The action of this lengthy bestseller takes place in the first twenty years of the 19th century, when the two titular characters attempt a revival of magic in the British Isles. After several hundred years of dormancy, “practical magic” is making a comeback—just in time to serve England’s interests in the Napoleonic Wars—but will the resurgence prove a blessing or a curse?
Jonathan Strange and Mr Norrell is the only novel of its kind that I’ve ever encountered—a work at once of fantasy and of historical fiction that nevertheless seeks to replicate the realist style and comic sensibility of authors of the century in which it’s set (think Austen or Thackeray or Dickens). In combining these elements, Clarke carries out a daring experiment that doesn’t really seem as if it should work.

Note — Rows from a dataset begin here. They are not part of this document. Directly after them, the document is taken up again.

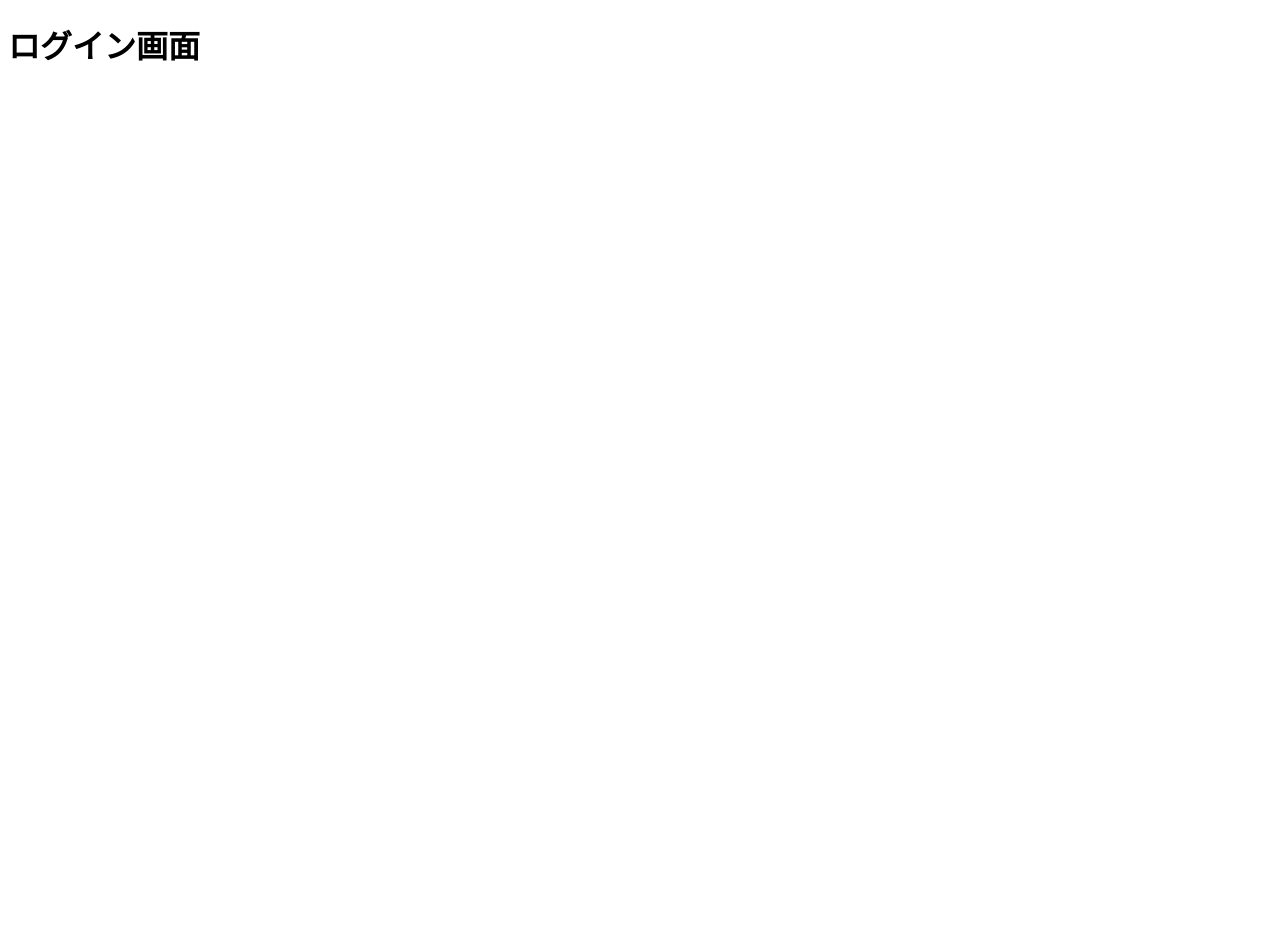
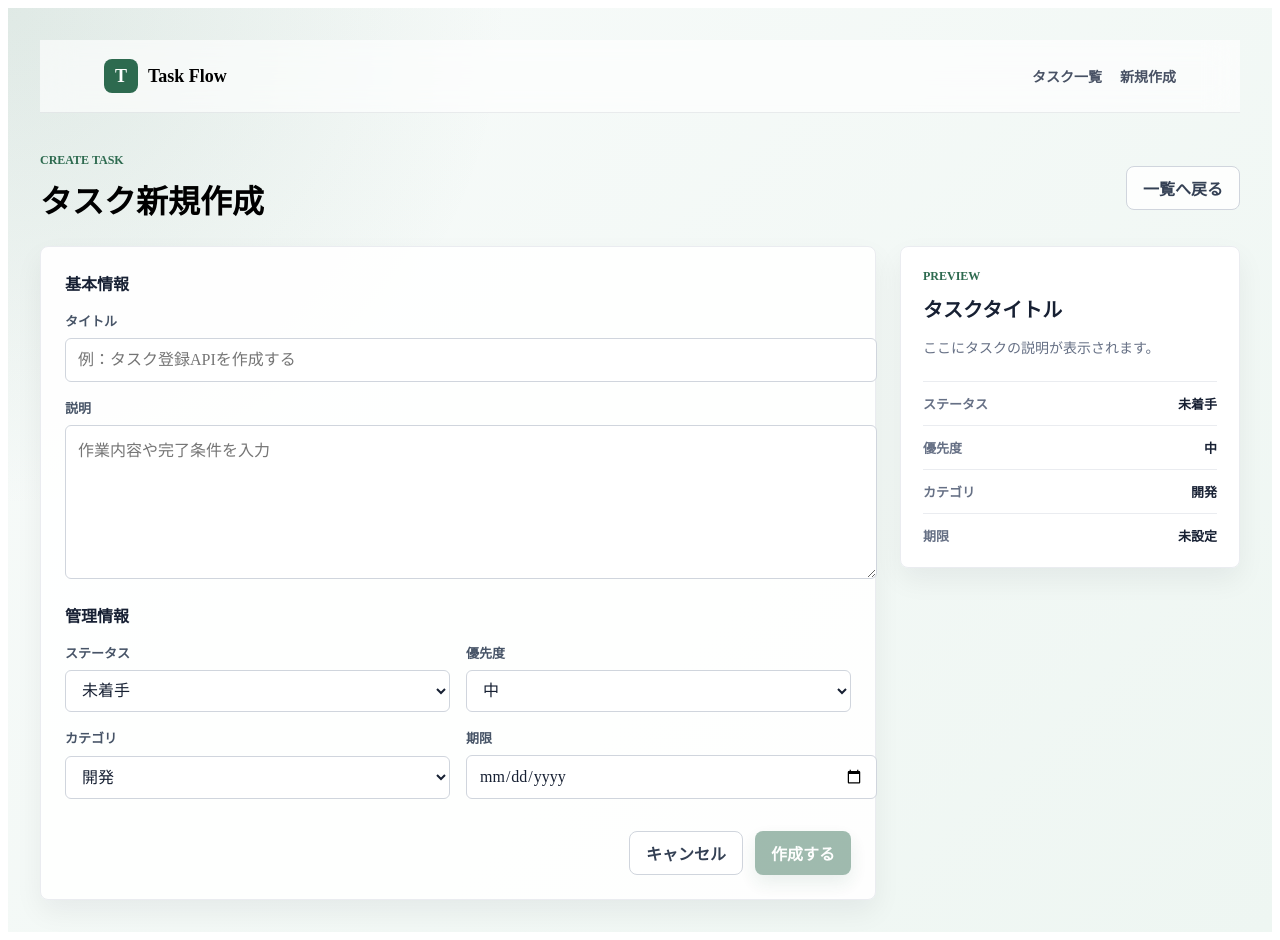
Before and after one commit to kazyuaki/task-flow-app-by-vue, a Nuxt app in the folder node/: page /tasks/create in a window 1280 px wide. Before the commit the page ends 800 px from the top, so only its background shows below. Built offline with nearby package versions, Linux system fonts and the light colour scheme.

Commit message:
Feat: 新規作成画面UI

```diff
--- a/node/app/pages/tasks/create.vue
+++ b/node/app/pages/tasks/create.vue
@@ -1,6 +1,401 @@
+<!-- タスク新規作成ページ -->
+<script setup lang="ts">
+import { computed, reactive } from "vue";
+import AppHeader from "~/components/layouts/AppHeader.vue";
+
+const statuses = ["未着手", "進行中", "完了"];
+const priorities = ["高", "中", "低"];
+const categories = ["開発", "UI/UX", "テスト", "ドキュメント"];
+
+// フォームの状態管理
+const form = reactive({
+  title: "",
+  description: "",
+  status: "未着手",
+  priority: "中",
+  category: "開発",
+  dueDate: "",
+});
+
+// フォームの入力内容が有効かどうかを判定
+const canSubmit = computed(() => {
+  return Boolean(form.title && form.description && form.dueDate);
+});
+
+// フォーム送信処理
+const submitTask = async () => {
+  if (!canSubmit.value) return;
+
+  await navigateTo("/tasks");
+};
+</script>
+
 <template>
-  <div>
-    <h1>ログイン画面</h1>
-  </div>
+  <main class="page">
+    <AppHeader title="タスク新規作成" />
+
+    <!-- ページヘッダー -->
+    <section class="page-header">
+      <div>
+        <p class="eyebrow">Create Task</p>
+        <h1>タスク新規作成</h1>
+      </div>
+
+      <NuxtLink class="back-link" to="/tasks">一覧へ戻る</NuxtLink>
+    </section>
+
+    <section class="create-layout">
+      <!-- 入力フォーム -->
+      <form class="form-panel" @submit.prevent="submitTask">
+        <div class="form-section">
+          <h2>基本情報</h2>
+
+          <label class="form-field">
+            <span>タイトル</span>
+            <input
+              v-model="form.title"
+              type="text"
+              placeholder="例：タスク登録APIを作成する"
+            />
+          </label>
+
+          <label class="form-field">
+            <span>説明</span>
+            <textarea
+              v-model="form.description"
+              rows="5"
+              placeholder="作業内容や完了条件を入力"
+            />
+          </label>
+        </div>
+
+        <div class="form-section">
+          <h2>管理情報</h2>
+
+          <div class="form-grid">
+            <label class="form-field">
+              <span>ステータス</span>
+              <select v-model="form.status">
+                <option v-for="status in statuses" :key="status" :value="status">
+                  {{ status }}
+                </option>
+              </select>
+            </label>
+
+            <label class="form-field">
+              <span>優先度</span>
+              <select v-model="form.priority">
+                <option
+                  v-for="priority in priorities"
+                  :key="priority"
+                  :value="priority"
+                >
+                  {{ priority }}
+                </option>
+              </select>
+            </label>
+
+            <label class="form-field">
+              <span>カテゴリ</span>
+              <select v-model="form.category">
+                <option
+                  v-for="category in categories"
+                  :key="category"
+                  :value="category"
+                >
+                  {{ category }}
+                </option>
+              </select>
+            </label>
+
+            <label class="form-field">
+              <span>期限</span>
+              <input v-model="form.dueDate" type="date" />
+            </label>
+          </div>
+        </div>
+
+        <div class="form-actions">
+          <NuxtLink class="cancel-link" to="/tasks">キャンセル</NuxtLink>
+          <button class="submit-button" type="submit" :disabled="!canSubmit">
+            作成する
+          </button>
+        </div>
+      </form>
+
+      <!-- 入力内容プレビュー -->
+      <aside class="preview-panel">
+        <p class="preview-label">Preview</p>
+        <h2>{{ form.title || "タスクタイトル" }}</h2>
+        <p class="preview-description">
+          {{ form.description || "ここにタスクの説明が表示されます。" }}
+        </p>
+
+        <dl class="preview-list">
+          <div>
+            <dt>ステータス</dt>
+            <dd>{{ form.status }}</dd>
+          </div>
+          <div>
+            <dt>優先度</dt>
+            <dd>{{ form.priority }}</dd>
+          </div>
+          <div>
+            <dt>カテゴリ</dt>
+            <dd>{{ form.category }}</dd>
+          </div>
+          <div>
+            <dt>期限</dt>
+            <dd>{{ form.dueDate || "未設定" }}</dd>
+          </div>
+        </dl>
+      </aside>
+    </section>
+  </main>
 </template>
-<script></script>
+
+<style scoped>
+/* ページ全体 */
+.page {
+  min-height: 100vh;
+  padding: 32px;
+  background:
+    radial-gradient(
+      circle at top left,
+      rgba(45, 106, 79, 0.12),
+      transparent 32%
+    ),
+    linear-gradient(135deg, #f8fbfa 0%, #eef6f2 100%);
+}
+
+/* ページヘッダー */
+.page-header {
+  display: flex;
+  align-items: center;
+  justify-content: space-between;
+  gap: 24px;
+  margin-top: 40px;
+  margin-bottom: 24px;
+}
+
+.eyebrow {
+  margin: 0 0 8px;
+  color: #2d6a4f;
+  font-size: 12px;
+  font-weight: 700;
+  text-transform: uppercase;
+}
+
+.page-header h1 {
+  margin: 0;
+  font-size: 32px;
+}
+
+.back-link {
+  display: inline-flex;
+  align-items: center;
+  justify-content: center;
+  min-height: 42px;
+  padding: 0 16px;
+  border: 1px solid #d0d5dd;
+  border-radius: 8px;
+  color: #344054;
+  font-weight: 700;
+  text-decoration: none;
+  background: rgba(255, 255, 255, 0.86);
+}
+
+/* 作成画面レイアウト */
+.create-layout {
+  display: grid;
+  grid-template-columns: minmax(0, 1fr) 340px;
+  gap: 24px;
+  align-items: start;
+}
+
+/* 入力フォーム */
+.form-panel,
+.preview-panel {
+  border: 1px solid #eaecf0;
+  border-radius: 8px;
+  background: rgba(255, 255, 255, 0.94);
+  box-shadow: 0 12px 28px rgba(16, 24, 40, 0.06);
+}
+
+.form-panel {
+  display: grid;
+  gap: 24px;
+  padding: 24px;
+}
+
+.form-section {
+  display: grid;
+  gap: 16px;
+}
+
+.form-section h2 {
+  margin: 0;
+  color: #172033;
+  font-size: 16px;
+}
+
+.form-grid {
+  display: grid;
+  grid-template-columns: repeat(2, minmax(180px, 1fr));
+  gap: 16px;
+}
+
+.form-field {
+  display: grid;
+  gap: 8px;
+}
+
+.form-field span {
+  color: #475467;
+  font-size: 13px;
+  font-weight: 700;
+}
+
+.form-field input,
+.form-field select,
+.form-field textarea {
+  width: 100%;
+  min-height: 42px;
+  padding: 0 12px;
+  border: 1px solid #d0d5dd;
+  border-radius: 6px;
+  color: #172033;
+  font: inherit;
+  background: #fff;
+}
+
+.form-field textarea {
+  padding: 12px;
+  resize: vertical;
+  line-height: 1.6;
+}
+
+.form-field input:focus,
+.form-field select:focus,
+.form-field textarea:focus {
+  border-color: #2d6a4f;
+  outline: 3px solid rgba(45, 106, 79, 0.12);
+}
+
+/* フォーム操作 */
+.form-actions {
+  display: flex;
+  justify-content: flex-end;
+  gap: 12px;
+  padding-top: 8px;
+}
+
+.cancel-link,
+.submit-button {
+  display: inline-flex;
+  align-items: center;
+  justify-content: center;
+  min-height: 42px;
+  padding: 0 16px;
+  border-radius: 8px;
+  font: inherit;
+  font-weight: 700;
+}
+
+.cancel-link {
+  border: 1px solid #d0d5dd;
+  color: #344054;
+  text-decoration: none;
+  background: #fff;
+}
+
+.submit-button {
+  border: 0;
+  color: #fff;
+  background: #2d6a4f;
+  box-shadow: 0 8px 18px rgba(45, 106, 79, 0.22);
+  cursor: pointer;
+  transition:
+    transform 0.2s ease,
+    background 0.2s ease,
+    box-shadow 0.2s ease;
+}
+
+.submit-button:hover:not(:disabled) {
+  background: #24563f;
+  transform: translateY(-1px);
+  box-shadow: 0 10px 22px rgba(45, 106, 79, 0.28);
+}
+
+.submit-button:disabled {
+  opacity: 0.45;
+  cursor: not-allowed;
+}
+
+/* 入力内容プレビュー */
+.preview-panel {
+  position: sticky;
+  top: 24px;
+  padding: 22px;
+}
+
+.preview-label {
+  margin: 0 0 10px;
+  color: #2d6a4f;
+  font-size: 12px;
+  font-weight: 800;
+  text-transform: uppercase;
+}
+
+.preview-panel h2 {
+  margin: 0;
+  color: #172033;
+  font-size: 20px;
+}
+
+.preview-description {
+  margin: 14px 0 20px;
+  color: #667085;
+  font-size: 14px;
+  line-height: 1.7;
+}
+
+.preview-list {
+  display: grid;
+  gap: 12px;
+  margin: 0;
+}
+
+.preview-list div {
+  display: flex;
+  align-items: center;
+  justify-content: space-between;
+  gap: 16px;
+  padding-top: 12px;
+  border-top: 1px solid #eaecf0;
+}
+
+.preview-list dt {
+  color: #667085;
+  font-size: 13px;
+  font-weight: 700;
+}
+
+.preview-list dd {
+  margin: 0;
+  color: #172033;
+  font-size: 13px;
+  font-weight: 700;
+}
+
+@media (max-width: 860px) {
+  .create-layout,
+  .form-grid {
+    grid-template-columns: 1fr;
+  }
+
+  .preview-panel {
+    position: static;
+  }
+}
+</style>
```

But the result is an unexpected alchemical triumph.
I would recommend Clarke’s novel to lovers of fantasy and lovers of 19th-century literature alike, but its ideal audience consists of those who love both. Its greatest pleasures depend on an acquaintance with the historical context that forms its backdrop and with the literary tradition that Clarke mimics and gently parodies.